→ ASSIGNMENT
For the string "target", search the entries below and copy every line where it appears.

========

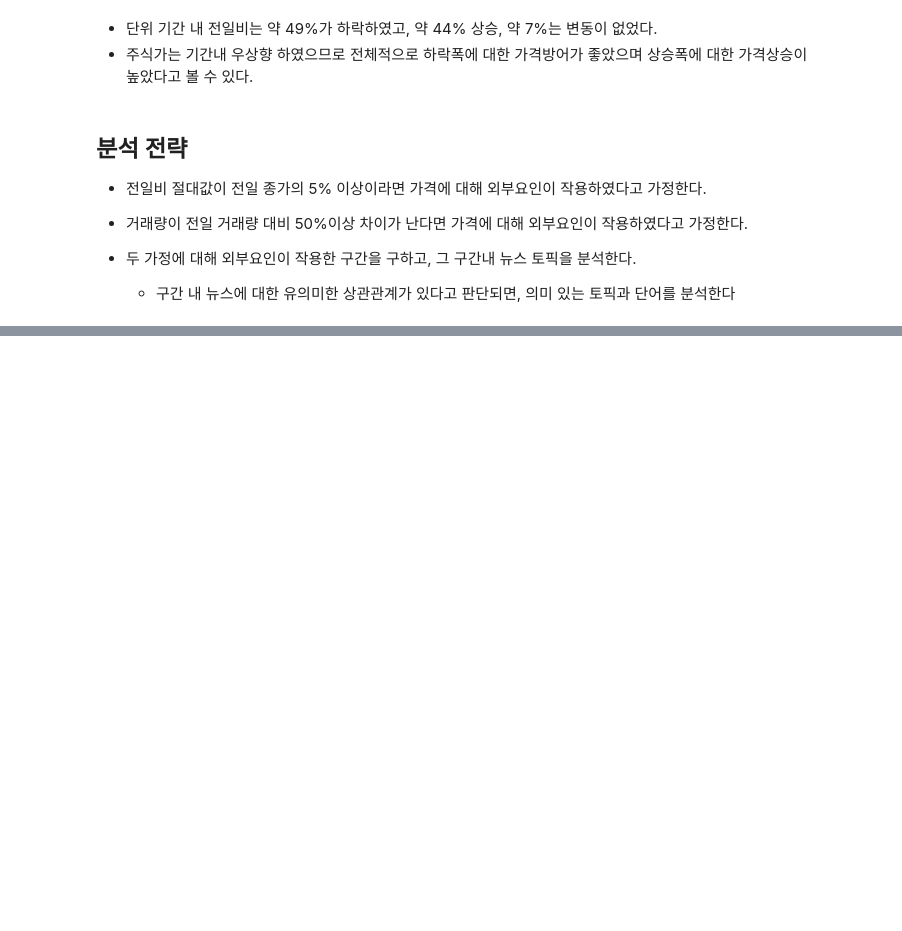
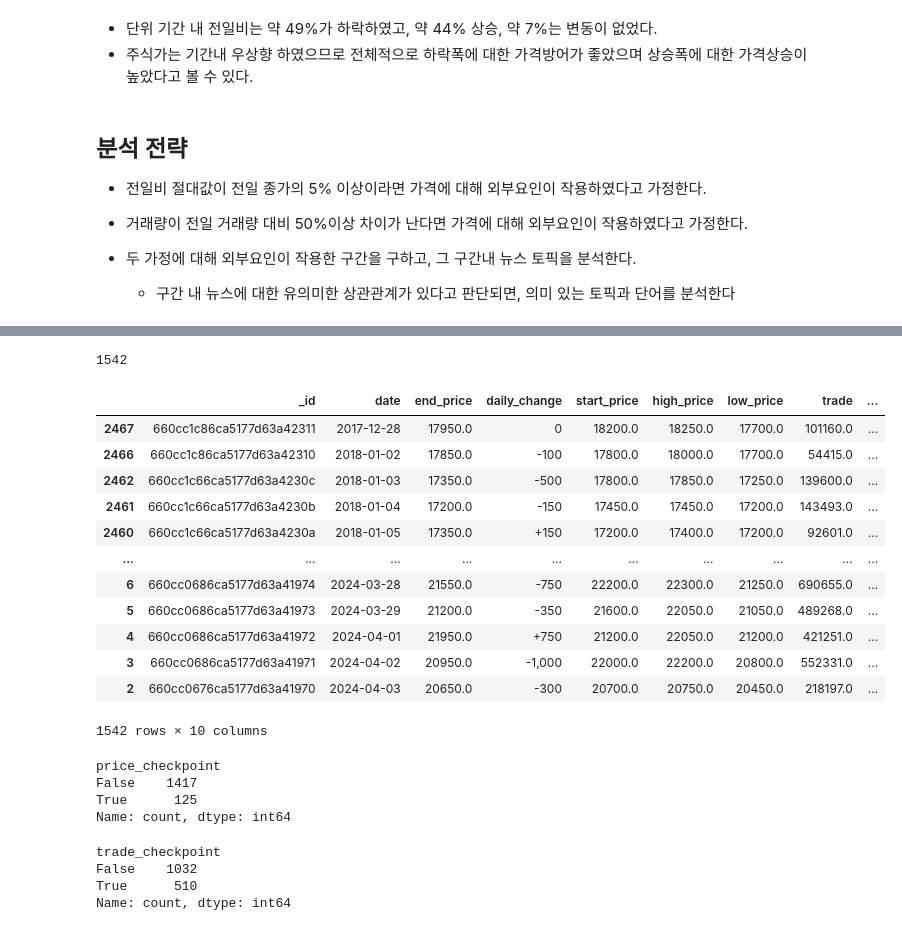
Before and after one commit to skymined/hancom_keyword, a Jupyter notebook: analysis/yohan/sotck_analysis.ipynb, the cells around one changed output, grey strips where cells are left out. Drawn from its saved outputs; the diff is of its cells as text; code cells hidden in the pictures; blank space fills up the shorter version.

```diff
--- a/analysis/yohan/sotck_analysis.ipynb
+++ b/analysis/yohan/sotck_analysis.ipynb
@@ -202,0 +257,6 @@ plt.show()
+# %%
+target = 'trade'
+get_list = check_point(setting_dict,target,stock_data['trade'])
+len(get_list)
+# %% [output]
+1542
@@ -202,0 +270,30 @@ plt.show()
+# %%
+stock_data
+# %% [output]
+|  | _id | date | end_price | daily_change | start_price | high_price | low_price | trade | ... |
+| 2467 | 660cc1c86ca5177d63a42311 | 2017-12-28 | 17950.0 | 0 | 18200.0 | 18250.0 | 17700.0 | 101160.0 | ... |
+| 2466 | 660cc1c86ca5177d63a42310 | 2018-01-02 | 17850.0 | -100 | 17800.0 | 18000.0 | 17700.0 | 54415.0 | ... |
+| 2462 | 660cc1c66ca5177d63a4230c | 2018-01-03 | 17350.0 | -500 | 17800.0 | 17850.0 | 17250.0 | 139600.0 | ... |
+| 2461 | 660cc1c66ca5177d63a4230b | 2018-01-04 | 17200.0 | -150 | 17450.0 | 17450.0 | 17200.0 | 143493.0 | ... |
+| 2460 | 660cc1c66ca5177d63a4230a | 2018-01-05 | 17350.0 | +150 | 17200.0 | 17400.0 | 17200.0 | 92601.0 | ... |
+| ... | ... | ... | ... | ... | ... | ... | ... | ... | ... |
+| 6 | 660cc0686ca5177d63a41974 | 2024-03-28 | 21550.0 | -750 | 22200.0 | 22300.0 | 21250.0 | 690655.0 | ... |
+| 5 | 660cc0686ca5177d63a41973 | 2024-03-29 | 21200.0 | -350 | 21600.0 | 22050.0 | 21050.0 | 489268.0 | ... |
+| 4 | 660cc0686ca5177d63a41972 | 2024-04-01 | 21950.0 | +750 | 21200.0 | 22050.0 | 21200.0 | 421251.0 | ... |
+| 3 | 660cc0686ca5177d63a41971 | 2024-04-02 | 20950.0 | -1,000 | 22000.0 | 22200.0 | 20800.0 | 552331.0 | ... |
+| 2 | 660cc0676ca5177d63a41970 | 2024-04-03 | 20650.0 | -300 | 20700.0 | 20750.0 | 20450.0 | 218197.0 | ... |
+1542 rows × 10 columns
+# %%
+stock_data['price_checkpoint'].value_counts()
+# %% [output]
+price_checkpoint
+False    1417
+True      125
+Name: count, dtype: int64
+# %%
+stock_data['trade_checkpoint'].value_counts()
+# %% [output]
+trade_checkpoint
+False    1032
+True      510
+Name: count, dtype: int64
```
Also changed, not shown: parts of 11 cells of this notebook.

========

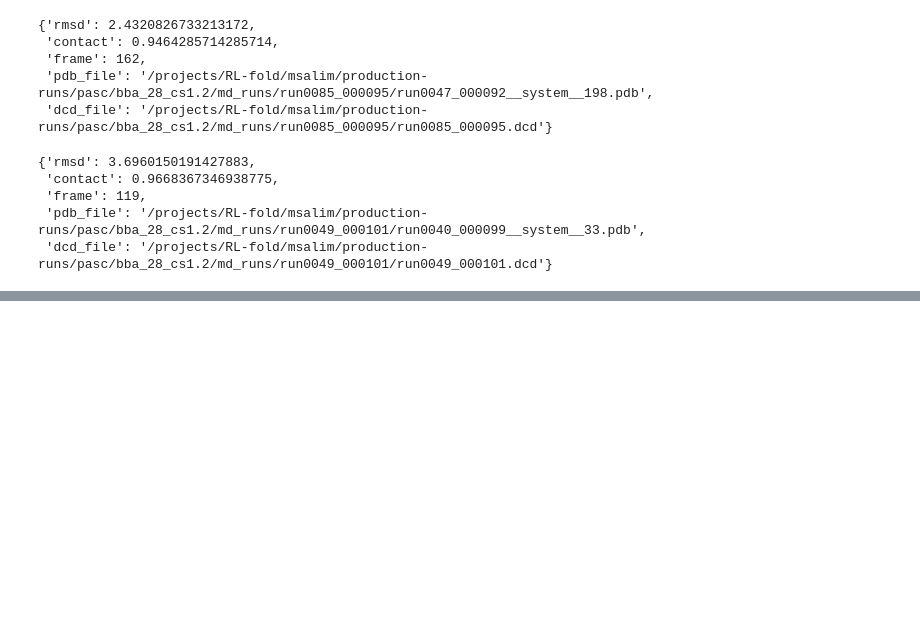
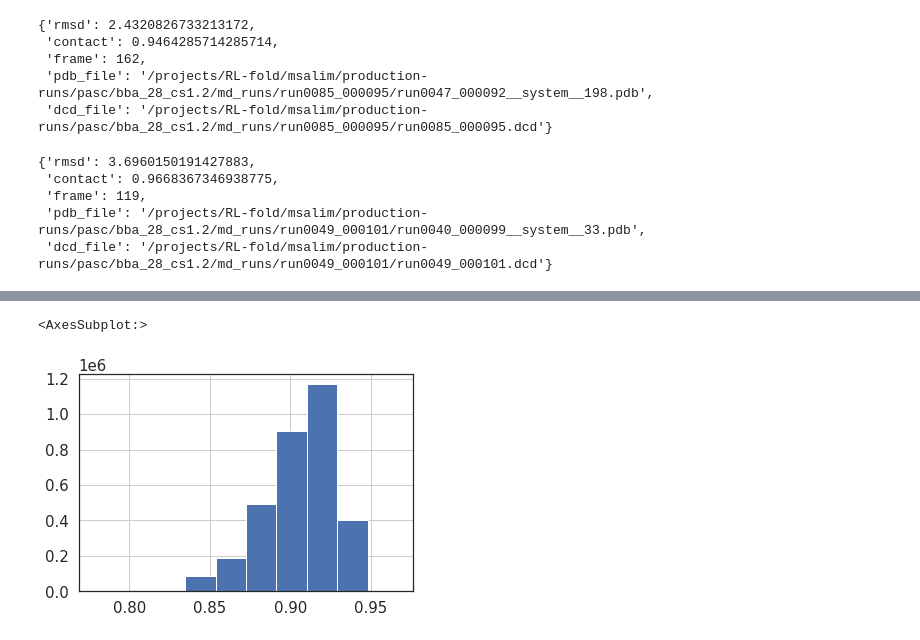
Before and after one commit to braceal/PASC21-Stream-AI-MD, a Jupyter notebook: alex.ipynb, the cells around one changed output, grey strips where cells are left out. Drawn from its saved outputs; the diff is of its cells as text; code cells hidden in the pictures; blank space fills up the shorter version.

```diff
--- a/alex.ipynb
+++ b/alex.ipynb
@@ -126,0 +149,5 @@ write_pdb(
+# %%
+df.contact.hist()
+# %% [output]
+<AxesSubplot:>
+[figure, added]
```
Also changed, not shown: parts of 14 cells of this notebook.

========

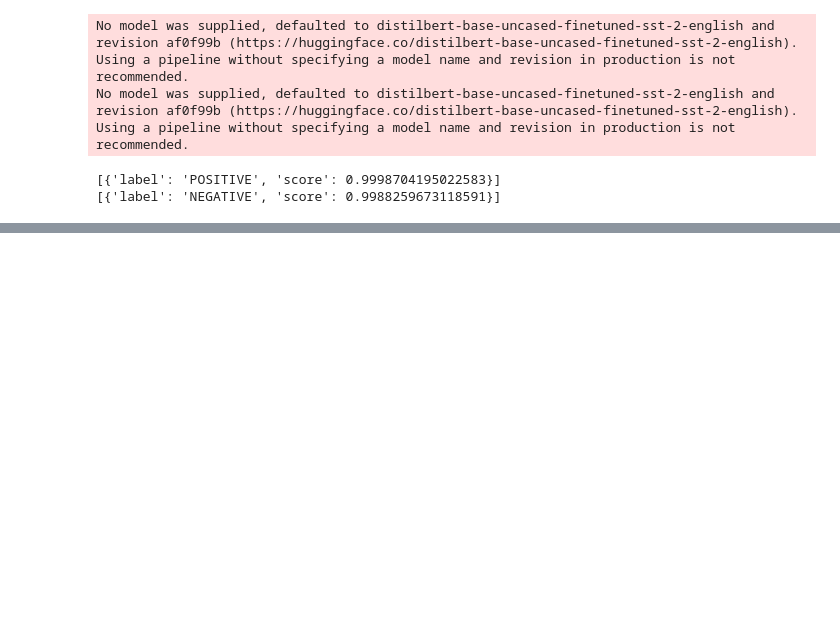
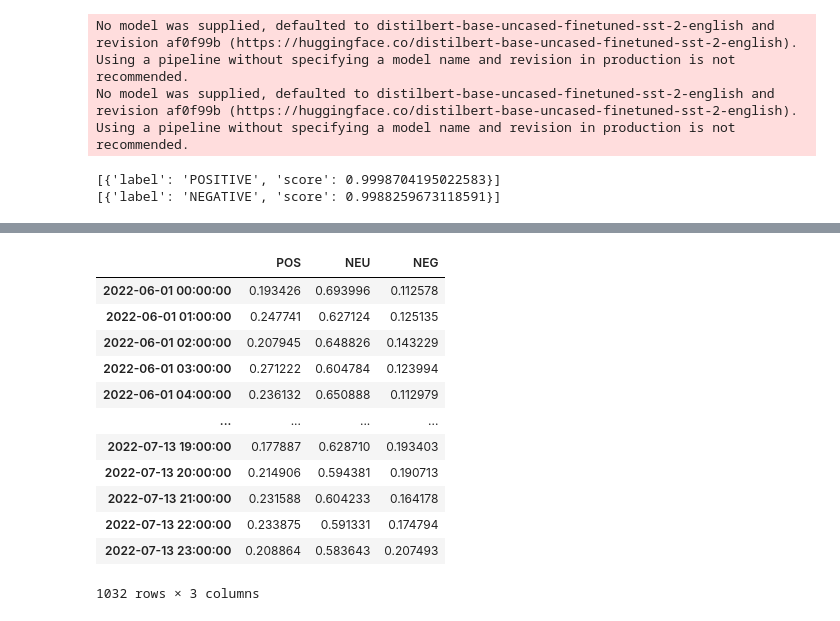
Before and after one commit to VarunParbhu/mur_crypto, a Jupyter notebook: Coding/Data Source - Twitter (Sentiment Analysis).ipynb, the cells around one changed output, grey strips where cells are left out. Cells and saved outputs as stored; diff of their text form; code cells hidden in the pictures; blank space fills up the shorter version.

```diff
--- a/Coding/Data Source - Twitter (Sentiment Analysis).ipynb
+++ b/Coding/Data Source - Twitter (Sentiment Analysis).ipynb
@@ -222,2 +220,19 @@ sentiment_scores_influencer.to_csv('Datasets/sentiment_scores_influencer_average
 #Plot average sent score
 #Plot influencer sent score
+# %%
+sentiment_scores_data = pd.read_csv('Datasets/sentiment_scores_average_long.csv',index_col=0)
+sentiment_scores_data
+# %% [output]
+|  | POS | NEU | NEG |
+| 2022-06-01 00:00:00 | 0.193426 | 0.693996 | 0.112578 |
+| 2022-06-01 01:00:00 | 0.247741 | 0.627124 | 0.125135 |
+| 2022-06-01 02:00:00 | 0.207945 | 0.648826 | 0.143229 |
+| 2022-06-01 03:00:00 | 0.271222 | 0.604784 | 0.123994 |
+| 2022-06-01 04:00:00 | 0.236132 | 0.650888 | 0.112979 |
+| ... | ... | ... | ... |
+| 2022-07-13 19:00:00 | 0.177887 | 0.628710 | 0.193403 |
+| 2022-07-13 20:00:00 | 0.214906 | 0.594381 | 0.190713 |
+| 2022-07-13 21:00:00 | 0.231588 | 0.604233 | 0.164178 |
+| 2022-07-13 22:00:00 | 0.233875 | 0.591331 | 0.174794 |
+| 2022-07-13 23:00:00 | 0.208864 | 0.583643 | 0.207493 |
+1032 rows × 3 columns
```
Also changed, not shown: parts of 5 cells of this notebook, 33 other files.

========

→ RESULT OF THE TASK
+target = 'trade'
+get_list = check_point(setting_dict,target,stock_data['trade'])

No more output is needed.